Hippocrates, known as the father of Western medicine, said, “Obese people…should perform hard work…eat only once a day, take no baths, sleep on a hard bed and walk naked as long as possible.” The Seven Deadly Sins equate gluttony with anger, avarice, envy, lust, pride, and sloth.
For more than two thousand years, Western society has considered obesity a weakness of character, or at least evidence of poor self-control. Probably for that reason, people are subjected to abuse, discrimination, and stigma because of their weight, even though such prejudice directed at virtually any other physical characteristic or medical condition would be socially unacceptable today.

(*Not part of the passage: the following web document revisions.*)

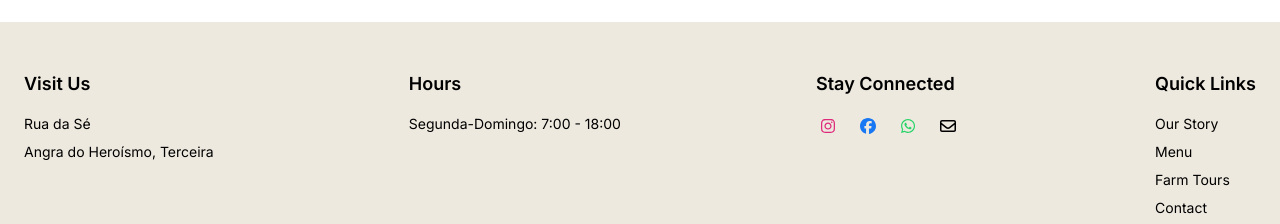
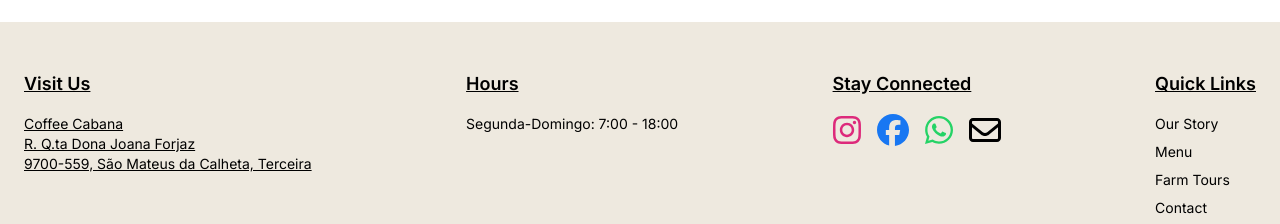
Before and after one commit to stevenjhomem/coffee-cabana, a Next.js app: page /en in a window 1280 px wide. Shown: the part 1258-1482 px from the top of the page. Built offline with nearby package versions, Linux system fonts and the light colour scheme.

Commit message:
updates to footer

```diff
--- a/src/components/layout/Footer.tsx
+++ b/src/components/layout/Footer.tsx
@@ -1,3 +1,6 @@
+'use client'
+
+import { useState } from 'react'
 import { FontAwesomeIcon } from '@fortawesome/react-fontawesome'
 import { faMapPin, faPhone } from '@fortawesome/free-solid-svg-icons'
 import { faClock, faEnvelope } from '@fortawesome/free-regular-svg-icons'
@@ -8,6 +11,11 @@ interface FooterProps {
   }
 
   export default function Footer({ locale = 'pt' }: FooterProps) {
+    const openGoogleMaps = () => {
+      const address = encodeURIComponent('Coffee Cabana, R. Q.ta Dona Joana Forjaz, 9700-559, Portugal')
+      window.open(`https://www.google.com/maps/search/?api=1&query=${address}`, '_blank')
+    }
+
     const content = {
       pt: {
         visit: "Visite-nos",
@@ -58,18 +66,24 @@ interface FooterProps {
 
             {/* Visit Us */}
             <div className="lg:w-auto">
-              <h3 className="text-warm-tan font-semibold text-lg mb-4 flex items-center">
+              <h3 className="text-warm-tan font-semibold text-lg mb-4 flex items-center underline">
                 {t.visit}
               </h3>
               <div className="space-y-2 text-sm">
-                <p>Rua da Sé</p>
-                <p>Angra do Heroísmo, Terceira</p>
+                <button
+                  onClick={openGoogleMaps}
+                  className="text-left hover:text-warm-tan transition-colors cursor-pointer underline hover:no-underline"
+                >
+                  <p>Coffee Cabana</p>
+                  <p>R. Q.ta Dona Joana Forjaz</p>
+                  <p>9700-559, São Mateus da Calheta, Terceira</p>
+                </button>
               </div>
             </div>
 
             {/* Hours */}
             <div className="lg:w-auto">
-              <h3 className="text-warm-tan font-semibold text-lg mb-4 flex items-center">
+              <h3 className="text-warm-tan font-semibold text-lg mb-4 flex items-center underline">
                 {t.hours}
               </h3>
               <div className="space-y-2 text-sm">
@@ -79,7 +93,7 @@ interface FooterProps {
 
             {/* Stay Connected */}
             <div className="lg:w-auto">
-              <h3 className="text-warm-tan font-semibold text-lg mb-4">
+              <h3 className="text-warm-tan font-semibold text-lg mb-4 underline">
                 {t.stayConnected}
               </h3>
 
@@ -88,30 +102,33 @@ interface FooterProps {
                 <a href="#" className="hover:scale-110 transition-all duration-200" aria-label="Instagram">
                   <FontAwesomeIcon
                     icon={faInstagram}
-                    className="h-6 w-6 text-[#DD2A7B]"
+                    size="2x"
+                    className="text-[#DD2A7B]"
                   />
                 </a>
                 <a href="#" className="hover:scale-110 transition-all duration-200" aria-label="Facebook">
                   <FontAwesomeIcon
                     icon={faFacebook}
-                    className="h-6 w-6 text-[#1877F2]"
+                    size="2x"
+                    className="text-[#1877F2]"
                   />
                 </a>
                 <a href="#" className="hover:scale-110 transition-all duration-200" aria-label="WhatsApp">
                   <FontAwesomeIcon
                     icon={faWhatsapp}
-                    className="h-6 w-6 text-[#25D366]"
+                    size="2x"
+                    className="text-[#25D366]"
                   />
                 </a>
                 <a href="mailto:hello@coffeecabana.pt" className="hover:scale-110 transition-all duration-200" aria-label="Email">
-                  <FontAwesomeIcon icon={faEnvelope} className="h-6 w-6" />
+                  <FontAwesomeIcon icon={faEnvelope} size="2x" />
                 </a>
               </div>
             </div>
 
             {/* Quick Links */}
             <div className="lg:w-auto">
-              <h3 className="text-warm-tan font-semibold text-lg mb-4">
+              <h3 className="text-warm-tan font-semibold text-lg mb-4 underline">
                 {t.quickLinks}
               </h3>
               <ul className="space-y-2 text-sm">
--- a/src/components/sections/HeroSection.tsx
+++ b/src/components/sections/HeroSection.tsx
@@ -76,7 +76,7 @@ export default function HeroSection({ locale = 'pt' }: HeroSectionProps) {
   const t = content[locale as keyof typeof content] || content.pt
 
   return (
-    <section className="relative h-screen flex items-start justify-center overflow-hidden">
+    <section className="relative h-[90vh] md:h-screen flex items-start justify-center overflow-hidden">
       {/* Photo Background */}
       <div className="absolute inset-0 z-0">
         <div
```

In one of the only studies to address this issue in a general population, researchers examined whether common stereotypes about people with obesity have any basis in reality. Using a nationally representative survey, the investigators compared body weight with personality traits among 3,176 adults living in the United States. They found negligible or no relationships between weight and measures of conscientiousness, agreeableness, emotional stability, or extraversion. In contrast, demographic factors like age and gender were significantly associated with each of these traits. This and other research shows that a person’s size has nothing to do with his or her inner qualities.

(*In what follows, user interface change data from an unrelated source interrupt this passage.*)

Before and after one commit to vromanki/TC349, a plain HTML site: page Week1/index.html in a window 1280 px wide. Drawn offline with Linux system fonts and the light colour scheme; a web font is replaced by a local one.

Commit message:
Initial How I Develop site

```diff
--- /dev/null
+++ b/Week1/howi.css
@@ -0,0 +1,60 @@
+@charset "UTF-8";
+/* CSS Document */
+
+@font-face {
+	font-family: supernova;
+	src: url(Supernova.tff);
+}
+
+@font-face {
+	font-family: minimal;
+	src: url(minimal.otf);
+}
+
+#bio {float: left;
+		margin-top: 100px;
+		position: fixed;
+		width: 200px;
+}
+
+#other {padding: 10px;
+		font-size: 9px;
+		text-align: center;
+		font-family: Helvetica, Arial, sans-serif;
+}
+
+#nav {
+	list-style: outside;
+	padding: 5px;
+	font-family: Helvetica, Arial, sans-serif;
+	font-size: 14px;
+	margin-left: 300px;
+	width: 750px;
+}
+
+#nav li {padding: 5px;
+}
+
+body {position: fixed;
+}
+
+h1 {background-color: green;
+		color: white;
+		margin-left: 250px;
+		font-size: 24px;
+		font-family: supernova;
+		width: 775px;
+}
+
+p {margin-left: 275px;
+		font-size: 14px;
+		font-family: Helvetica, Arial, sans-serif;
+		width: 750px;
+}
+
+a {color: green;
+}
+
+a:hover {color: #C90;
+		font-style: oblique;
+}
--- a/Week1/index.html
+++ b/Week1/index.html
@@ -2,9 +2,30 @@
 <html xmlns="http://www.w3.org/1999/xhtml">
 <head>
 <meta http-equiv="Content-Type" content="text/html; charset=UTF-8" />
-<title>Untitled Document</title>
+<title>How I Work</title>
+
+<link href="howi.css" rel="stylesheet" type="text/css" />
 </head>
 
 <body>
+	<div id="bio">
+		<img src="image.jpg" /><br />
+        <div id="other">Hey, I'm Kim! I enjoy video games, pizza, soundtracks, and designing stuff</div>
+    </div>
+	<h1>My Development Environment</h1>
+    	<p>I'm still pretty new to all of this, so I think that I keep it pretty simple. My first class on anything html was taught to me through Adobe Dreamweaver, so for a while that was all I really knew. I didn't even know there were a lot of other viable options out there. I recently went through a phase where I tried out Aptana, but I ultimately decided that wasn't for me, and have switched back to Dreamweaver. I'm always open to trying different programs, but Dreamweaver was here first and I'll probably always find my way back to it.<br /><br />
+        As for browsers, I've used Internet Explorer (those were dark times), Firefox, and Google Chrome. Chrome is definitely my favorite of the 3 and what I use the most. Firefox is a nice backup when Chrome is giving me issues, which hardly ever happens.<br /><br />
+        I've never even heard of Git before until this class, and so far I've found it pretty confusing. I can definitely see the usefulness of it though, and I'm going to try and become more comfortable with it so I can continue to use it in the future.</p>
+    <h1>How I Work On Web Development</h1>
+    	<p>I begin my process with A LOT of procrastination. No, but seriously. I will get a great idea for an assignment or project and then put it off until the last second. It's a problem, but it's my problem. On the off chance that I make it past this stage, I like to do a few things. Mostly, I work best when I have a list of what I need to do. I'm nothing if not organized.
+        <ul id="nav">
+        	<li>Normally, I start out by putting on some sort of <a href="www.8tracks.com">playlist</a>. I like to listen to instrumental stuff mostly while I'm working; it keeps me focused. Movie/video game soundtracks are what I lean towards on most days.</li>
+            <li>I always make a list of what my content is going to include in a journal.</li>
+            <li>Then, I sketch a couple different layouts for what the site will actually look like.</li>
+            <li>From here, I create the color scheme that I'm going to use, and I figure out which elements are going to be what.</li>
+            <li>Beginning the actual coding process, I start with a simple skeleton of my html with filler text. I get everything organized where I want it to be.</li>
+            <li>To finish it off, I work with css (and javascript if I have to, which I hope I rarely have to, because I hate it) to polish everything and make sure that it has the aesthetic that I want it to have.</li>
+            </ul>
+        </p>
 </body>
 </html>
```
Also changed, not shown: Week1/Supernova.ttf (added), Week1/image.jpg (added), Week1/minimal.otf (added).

In fact, weight loss is difficult for almost everyone, regardless of starting weight. Someone 5 feet 10 inches and 170 pounds (within the normal range for body weight) would probably have no less difficulty losing 20 pounds than a person of the same height weighing 100 pounds more.
Obesity is more an issue of biology than willpower. But that doesn’t mean you’ll never reach a healthy weight. The answer is to line up biology with behavior, so that the effort you put into a weight loss program produces long-term results, not resistance from your body. That’s the focus of the diet and lifestyle plan in my forthcoming book, Always Hungry?